# When aluminium is ignited in atmosphere, will it form only aluminium oxide or also aluminium nitride?

We know when lithium is burnt in air, it forms lithium nitride and lithium oxide. I am wondering if this applies to aluminium (other metals) also?

• Magnesium also forms the nitride as well as the oxide when burning in air. – Oscar Lanzi Dec 26 '19 at 20:39

According to the paper by Gromov and Vereshchagin [1], it is indeed formed when burning aluminium, but you could have predicted this simply by considering the standard enthalpy of formation of aluminium oxide $$\Delta_\mathrm{f}H^\circ (\ce{Al2O3}) = \pu{−1675.7 kJ/mol}$$ which will be liberated upon ignition and this energy helps in breaking the strong nitrogen-nitrogen triple bond (bond energy is $$\pu{−945 kJ/mol})$$ and finally this would form aluminium nitride, which also produces some energy (standard enthalpy of formation is $$\pu{−318 kJ/mol}),$$ but the combustion here is not a simple one it requires high temperature as mentioned in the paper, I think this is to sublimate $$\ce{Al2O}$$ which will react with nitrogen and give rise to aluminium nitride.

As HYDR0GEN stated, this combustion isn't simple like throwing a match on aluminium sheet, it needs high temperature. According to the work by Trunov et al. [2, p. 38], as the size of aluminium particles decrease the needed temperature for combustion decreases and that's why researchers who wrote the paper used superfine aluminium powder:

Figure 5. Experimentally determined temperatures of aluminum ignition as a function of the used sample size.

### References

1. Gromov, A.; Vereshchagin, V. Study of Aluminum Nitride Formation by Superfine Aluminum Powder Combustion in Air. Journal of the European Ceramic Society 2004, 24 (9), 2879–2884. DOI: 10.1016/j.jeurceramsoc.2003.09.020. (PDF)
2. Trunov, M. A.; Schoenitz, M.; Dreizin, E. L. Ignition of Aluminum Powders Under Different Experimental Conditions. Propellants, Explosives, Pyrotechnics 2005, 30 (1), 36–43. DOI: 10.1002/prep.200400083.
• When citing third-party resources, make sure to provide a complete human-readable reference and not just "this link" to make your post robust against link rot. Also, always cite the original publication, not a reproduced rip-off of a questionable quality where there is typo in the axis name ("Diamter") and illiterate numbers formatting. I took a liberty to replace the illustration with with the one from original paper. – andselisk Dec 27 '19 at 11:48
• @andselisk thanks for help, it's my first answer – mohamed Dec 27 '19 at 11:57

When the aluminum [powder] is ignited, it will cause a reaction between the aluminum and oxygen in the atmosphere. The required temperature for the aluminum oxide to be formed is almost 3000+ °C.

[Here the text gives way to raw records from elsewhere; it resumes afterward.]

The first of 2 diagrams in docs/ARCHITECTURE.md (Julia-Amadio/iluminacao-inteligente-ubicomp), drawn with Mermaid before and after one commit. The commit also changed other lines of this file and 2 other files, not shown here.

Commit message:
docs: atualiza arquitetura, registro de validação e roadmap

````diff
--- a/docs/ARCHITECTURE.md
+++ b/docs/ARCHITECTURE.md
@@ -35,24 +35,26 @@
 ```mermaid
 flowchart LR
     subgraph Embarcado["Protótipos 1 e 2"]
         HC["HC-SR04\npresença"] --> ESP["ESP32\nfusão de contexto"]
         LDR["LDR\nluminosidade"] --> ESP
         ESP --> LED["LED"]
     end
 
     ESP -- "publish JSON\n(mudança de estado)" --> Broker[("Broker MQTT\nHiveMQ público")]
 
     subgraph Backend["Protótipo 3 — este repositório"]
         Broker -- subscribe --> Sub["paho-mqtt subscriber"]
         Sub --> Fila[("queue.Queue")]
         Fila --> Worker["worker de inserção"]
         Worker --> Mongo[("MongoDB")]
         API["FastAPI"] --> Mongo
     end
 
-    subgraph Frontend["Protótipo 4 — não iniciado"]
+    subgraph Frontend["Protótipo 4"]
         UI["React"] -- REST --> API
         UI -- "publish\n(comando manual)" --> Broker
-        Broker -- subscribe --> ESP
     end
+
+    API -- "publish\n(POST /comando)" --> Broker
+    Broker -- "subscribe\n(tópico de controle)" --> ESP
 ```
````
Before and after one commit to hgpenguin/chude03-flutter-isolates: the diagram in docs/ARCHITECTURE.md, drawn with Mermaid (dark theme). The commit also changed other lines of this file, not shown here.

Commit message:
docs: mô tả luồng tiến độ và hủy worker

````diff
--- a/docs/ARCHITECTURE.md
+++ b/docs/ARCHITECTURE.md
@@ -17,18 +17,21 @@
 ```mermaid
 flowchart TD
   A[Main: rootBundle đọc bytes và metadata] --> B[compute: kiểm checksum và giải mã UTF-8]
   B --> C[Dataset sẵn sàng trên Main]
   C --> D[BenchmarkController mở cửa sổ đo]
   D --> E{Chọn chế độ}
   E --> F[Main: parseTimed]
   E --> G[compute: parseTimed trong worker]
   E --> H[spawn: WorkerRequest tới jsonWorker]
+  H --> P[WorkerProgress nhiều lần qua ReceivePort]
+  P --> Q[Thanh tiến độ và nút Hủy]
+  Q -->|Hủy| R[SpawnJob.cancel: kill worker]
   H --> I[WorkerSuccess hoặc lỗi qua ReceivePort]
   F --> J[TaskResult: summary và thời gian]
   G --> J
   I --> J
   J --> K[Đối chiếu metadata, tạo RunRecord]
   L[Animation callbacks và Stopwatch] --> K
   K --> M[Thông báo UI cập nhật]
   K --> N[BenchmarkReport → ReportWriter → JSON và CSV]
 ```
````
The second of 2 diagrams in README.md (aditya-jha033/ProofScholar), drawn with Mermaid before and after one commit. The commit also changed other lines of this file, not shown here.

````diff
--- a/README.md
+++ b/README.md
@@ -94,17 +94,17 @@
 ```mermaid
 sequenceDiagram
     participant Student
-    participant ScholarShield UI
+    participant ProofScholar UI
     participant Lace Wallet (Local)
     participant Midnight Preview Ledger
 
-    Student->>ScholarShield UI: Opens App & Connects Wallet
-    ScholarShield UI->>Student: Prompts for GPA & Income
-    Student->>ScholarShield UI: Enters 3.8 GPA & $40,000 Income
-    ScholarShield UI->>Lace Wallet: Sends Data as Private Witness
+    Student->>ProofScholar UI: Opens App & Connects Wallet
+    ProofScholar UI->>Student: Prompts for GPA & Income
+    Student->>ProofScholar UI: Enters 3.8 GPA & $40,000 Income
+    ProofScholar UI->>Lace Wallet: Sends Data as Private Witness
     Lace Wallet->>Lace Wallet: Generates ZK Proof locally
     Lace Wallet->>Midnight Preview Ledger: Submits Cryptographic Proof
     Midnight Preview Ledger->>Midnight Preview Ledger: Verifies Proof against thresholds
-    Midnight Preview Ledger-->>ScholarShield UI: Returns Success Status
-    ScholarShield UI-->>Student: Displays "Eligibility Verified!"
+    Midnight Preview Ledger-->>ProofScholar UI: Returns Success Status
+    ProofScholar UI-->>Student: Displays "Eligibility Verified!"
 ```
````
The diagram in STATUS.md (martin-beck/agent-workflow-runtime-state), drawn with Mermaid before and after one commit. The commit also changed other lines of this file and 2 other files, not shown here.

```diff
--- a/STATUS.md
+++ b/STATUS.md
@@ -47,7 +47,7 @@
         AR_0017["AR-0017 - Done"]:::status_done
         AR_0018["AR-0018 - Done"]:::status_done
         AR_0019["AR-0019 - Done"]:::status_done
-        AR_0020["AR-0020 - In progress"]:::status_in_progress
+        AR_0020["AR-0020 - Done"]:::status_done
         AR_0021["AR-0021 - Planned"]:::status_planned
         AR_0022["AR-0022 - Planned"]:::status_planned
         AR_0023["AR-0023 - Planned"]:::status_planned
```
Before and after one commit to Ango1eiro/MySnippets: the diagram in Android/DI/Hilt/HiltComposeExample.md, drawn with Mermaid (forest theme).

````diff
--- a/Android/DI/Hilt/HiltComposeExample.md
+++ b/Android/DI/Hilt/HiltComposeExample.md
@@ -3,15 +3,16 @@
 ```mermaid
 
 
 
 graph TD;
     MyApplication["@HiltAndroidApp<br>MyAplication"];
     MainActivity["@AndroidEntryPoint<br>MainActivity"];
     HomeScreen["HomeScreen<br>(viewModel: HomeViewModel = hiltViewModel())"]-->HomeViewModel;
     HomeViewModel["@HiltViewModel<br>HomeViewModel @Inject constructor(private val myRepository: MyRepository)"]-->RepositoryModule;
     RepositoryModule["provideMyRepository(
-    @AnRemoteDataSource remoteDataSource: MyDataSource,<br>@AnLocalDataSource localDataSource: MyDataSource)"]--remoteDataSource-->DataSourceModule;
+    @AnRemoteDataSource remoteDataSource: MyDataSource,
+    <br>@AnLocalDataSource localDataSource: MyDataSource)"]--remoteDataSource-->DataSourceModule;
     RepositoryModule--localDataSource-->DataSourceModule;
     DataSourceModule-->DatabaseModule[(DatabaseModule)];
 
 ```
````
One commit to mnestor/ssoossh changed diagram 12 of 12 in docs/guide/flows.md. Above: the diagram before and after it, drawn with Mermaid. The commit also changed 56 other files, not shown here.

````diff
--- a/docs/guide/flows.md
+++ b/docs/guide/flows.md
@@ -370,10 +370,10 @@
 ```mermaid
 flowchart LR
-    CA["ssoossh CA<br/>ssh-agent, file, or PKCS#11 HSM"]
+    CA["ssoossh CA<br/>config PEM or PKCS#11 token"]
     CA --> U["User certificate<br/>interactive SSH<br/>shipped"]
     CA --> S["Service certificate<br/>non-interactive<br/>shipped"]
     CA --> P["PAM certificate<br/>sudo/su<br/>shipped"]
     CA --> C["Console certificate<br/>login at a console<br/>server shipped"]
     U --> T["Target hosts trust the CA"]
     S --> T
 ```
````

$$\ce{4 Al + 3 O2 -> 2 Al2O3}$$

In addition, aluminum nitride can't be formed when the aluminum powder is ignited in atmosphere, because the aluminum nitride starts to decompose into aluminum and $$\ce{N2}$$ at a high temperature under atmospheric pressure.

• Aluminium needs high temperature to be ignited but that's why the researchers who wrote the paper used ultra fine powder of aluminium to be ignited easily . See this link :researchgate.net/figure/… – mohamed Dec 27 '19 at 9:08